THE INPUT section start
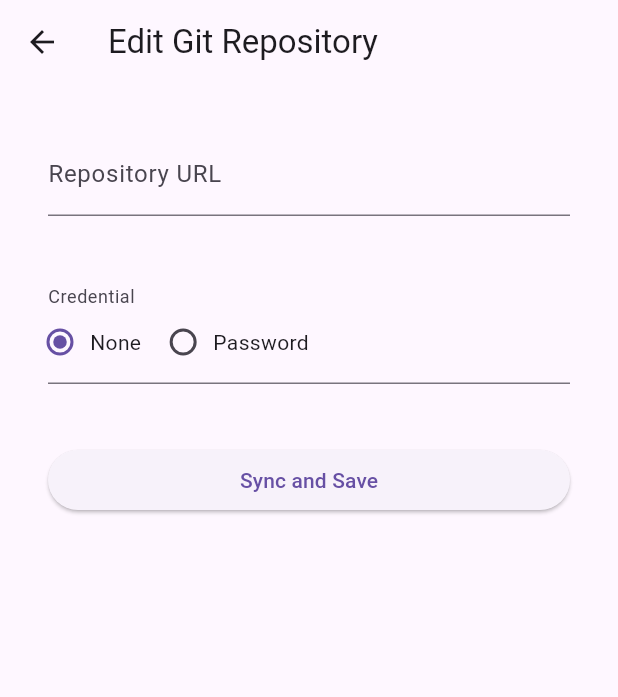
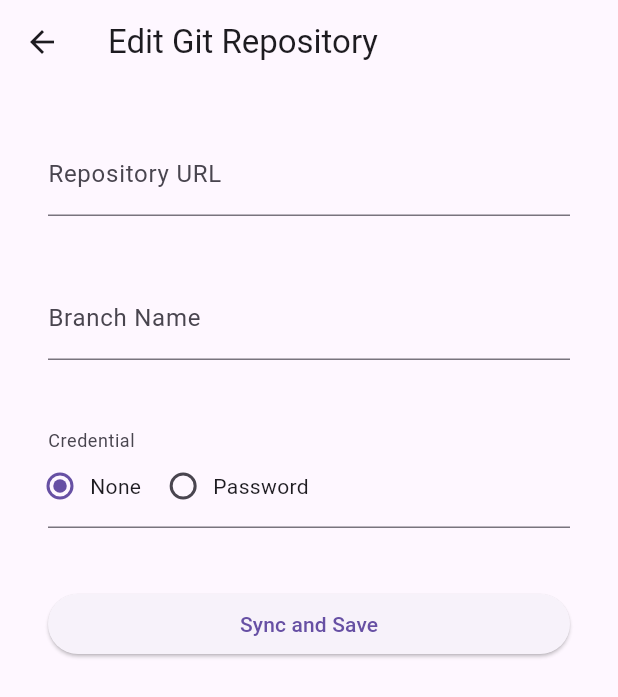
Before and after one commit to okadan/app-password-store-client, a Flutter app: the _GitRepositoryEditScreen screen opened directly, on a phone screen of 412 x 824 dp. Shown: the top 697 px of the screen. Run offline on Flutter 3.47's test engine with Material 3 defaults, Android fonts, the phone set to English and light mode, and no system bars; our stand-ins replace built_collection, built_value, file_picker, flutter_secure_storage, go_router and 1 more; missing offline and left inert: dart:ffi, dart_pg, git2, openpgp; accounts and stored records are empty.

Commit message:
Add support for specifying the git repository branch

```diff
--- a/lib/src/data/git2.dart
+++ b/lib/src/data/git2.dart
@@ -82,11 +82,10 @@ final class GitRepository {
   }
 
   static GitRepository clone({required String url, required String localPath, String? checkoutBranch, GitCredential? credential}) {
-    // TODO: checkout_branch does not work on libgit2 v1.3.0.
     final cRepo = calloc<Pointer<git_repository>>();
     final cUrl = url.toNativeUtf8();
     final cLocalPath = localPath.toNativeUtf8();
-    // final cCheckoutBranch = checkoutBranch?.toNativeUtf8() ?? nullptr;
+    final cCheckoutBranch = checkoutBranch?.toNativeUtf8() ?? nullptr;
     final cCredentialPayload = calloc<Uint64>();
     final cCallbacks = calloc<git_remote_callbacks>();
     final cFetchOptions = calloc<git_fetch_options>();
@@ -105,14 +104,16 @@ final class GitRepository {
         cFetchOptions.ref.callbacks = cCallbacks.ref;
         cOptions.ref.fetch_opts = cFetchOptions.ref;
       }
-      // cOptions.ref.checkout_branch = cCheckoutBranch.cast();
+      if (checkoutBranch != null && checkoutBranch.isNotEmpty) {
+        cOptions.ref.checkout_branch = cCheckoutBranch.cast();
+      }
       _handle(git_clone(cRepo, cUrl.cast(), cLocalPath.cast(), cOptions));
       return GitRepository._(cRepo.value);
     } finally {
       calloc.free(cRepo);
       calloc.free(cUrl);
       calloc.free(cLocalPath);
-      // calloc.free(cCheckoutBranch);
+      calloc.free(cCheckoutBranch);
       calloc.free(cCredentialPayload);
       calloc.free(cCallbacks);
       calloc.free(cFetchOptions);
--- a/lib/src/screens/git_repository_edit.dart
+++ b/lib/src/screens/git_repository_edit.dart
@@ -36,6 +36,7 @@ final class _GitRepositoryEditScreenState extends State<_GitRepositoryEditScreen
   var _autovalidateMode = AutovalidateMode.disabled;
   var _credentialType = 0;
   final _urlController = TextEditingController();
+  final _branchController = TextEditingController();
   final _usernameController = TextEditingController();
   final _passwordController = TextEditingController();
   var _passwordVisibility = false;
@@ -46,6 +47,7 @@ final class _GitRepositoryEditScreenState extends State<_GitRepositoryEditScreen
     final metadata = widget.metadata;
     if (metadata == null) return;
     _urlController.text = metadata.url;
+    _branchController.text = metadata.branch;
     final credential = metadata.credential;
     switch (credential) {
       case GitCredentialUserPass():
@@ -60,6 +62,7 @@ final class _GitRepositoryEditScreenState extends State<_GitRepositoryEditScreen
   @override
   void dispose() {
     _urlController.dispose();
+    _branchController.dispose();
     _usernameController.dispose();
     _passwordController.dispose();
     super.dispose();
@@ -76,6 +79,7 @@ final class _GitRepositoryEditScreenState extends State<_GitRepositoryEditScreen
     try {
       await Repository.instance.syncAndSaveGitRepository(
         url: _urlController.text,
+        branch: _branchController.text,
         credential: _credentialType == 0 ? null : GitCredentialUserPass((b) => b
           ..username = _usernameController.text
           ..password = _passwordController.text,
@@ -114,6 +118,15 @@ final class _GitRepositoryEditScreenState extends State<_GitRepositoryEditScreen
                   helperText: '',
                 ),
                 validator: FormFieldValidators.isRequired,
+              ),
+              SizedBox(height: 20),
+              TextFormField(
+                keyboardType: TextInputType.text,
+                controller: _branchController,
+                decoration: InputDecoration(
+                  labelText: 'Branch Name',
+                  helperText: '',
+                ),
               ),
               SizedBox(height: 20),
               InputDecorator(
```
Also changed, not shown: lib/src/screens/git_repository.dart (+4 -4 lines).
THE INPUT section end
THE INPUT section start
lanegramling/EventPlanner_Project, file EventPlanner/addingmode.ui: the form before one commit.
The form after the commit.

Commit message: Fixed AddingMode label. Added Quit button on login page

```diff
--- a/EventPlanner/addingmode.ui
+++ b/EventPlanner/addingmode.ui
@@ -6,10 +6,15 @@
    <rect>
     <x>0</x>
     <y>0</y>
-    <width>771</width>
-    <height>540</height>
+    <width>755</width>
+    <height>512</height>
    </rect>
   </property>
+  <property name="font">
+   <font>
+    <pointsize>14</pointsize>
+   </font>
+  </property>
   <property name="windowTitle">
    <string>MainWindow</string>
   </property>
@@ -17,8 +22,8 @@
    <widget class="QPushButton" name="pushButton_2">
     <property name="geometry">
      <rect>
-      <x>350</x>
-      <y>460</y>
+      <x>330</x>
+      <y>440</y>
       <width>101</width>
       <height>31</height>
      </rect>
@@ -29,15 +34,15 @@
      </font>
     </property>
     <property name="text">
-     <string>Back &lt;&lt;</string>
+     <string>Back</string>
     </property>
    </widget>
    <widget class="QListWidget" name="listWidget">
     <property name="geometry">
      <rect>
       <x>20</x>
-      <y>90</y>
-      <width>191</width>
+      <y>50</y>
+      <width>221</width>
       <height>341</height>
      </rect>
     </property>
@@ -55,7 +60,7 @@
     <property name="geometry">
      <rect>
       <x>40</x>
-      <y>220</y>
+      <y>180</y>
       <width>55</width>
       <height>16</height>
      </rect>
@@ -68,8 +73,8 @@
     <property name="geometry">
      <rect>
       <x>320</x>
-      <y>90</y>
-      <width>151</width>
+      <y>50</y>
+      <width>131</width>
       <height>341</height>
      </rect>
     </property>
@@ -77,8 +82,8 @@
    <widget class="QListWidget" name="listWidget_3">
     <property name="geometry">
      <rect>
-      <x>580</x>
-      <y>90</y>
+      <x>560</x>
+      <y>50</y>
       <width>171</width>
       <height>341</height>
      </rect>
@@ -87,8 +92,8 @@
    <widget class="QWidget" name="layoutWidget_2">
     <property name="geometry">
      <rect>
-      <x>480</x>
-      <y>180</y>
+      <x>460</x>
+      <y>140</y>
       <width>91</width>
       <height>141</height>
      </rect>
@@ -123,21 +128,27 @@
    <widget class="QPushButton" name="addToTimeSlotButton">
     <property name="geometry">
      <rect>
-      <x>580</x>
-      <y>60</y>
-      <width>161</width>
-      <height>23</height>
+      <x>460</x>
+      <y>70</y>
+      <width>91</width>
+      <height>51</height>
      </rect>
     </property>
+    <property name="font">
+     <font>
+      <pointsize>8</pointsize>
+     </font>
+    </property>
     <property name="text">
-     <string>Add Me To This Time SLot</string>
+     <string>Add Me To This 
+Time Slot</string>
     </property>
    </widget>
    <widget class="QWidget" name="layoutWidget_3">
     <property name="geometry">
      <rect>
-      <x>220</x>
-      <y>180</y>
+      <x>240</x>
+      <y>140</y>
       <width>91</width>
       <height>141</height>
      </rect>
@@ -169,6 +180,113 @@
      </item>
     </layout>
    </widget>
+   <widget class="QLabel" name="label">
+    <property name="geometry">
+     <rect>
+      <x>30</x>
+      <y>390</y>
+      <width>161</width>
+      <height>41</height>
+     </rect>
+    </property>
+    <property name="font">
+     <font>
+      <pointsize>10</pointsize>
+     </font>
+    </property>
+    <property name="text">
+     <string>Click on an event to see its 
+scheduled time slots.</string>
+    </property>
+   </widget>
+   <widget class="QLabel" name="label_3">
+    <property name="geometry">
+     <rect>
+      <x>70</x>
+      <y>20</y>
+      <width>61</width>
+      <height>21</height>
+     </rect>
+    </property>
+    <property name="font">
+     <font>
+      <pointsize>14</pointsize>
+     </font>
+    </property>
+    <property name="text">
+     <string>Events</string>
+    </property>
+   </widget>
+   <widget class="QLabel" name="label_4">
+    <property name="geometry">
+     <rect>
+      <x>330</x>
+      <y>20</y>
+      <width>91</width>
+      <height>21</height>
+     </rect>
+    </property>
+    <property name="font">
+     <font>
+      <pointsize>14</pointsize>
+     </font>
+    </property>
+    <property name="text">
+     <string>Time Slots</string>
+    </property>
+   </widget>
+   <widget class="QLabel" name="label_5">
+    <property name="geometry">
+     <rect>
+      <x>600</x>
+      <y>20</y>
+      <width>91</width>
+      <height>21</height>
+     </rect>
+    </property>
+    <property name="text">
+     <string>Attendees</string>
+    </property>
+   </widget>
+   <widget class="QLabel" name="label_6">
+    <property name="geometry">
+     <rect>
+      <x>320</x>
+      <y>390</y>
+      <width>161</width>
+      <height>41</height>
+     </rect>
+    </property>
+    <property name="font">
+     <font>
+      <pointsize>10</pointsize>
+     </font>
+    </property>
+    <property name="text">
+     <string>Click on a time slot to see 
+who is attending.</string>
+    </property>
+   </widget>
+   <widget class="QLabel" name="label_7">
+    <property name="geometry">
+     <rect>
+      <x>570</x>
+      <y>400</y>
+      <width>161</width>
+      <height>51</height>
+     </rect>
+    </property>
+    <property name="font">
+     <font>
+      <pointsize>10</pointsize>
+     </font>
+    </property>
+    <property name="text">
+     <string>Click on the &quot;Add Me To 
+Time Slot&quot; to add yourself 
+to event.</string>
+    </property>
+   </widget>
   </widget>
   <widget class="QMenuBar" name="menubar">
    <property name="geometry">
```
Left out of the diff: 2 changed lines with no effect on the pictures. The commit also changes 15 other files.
THE INPUT section end
Search the entries for the word "cOptions". Copy each line where it appears.

         cOptions.ref.fetch_opts = cFetchOptions.ref;
-      // cOptions.ref.checkout_branch = cCheckoutBranch.cast();
+        cOptions.ref.checkout_branch = cCheckoutBranch.cast();
       _handle(git_clone(cRepo, cUrl.cast(), cLocalPath.cast(), cOptions));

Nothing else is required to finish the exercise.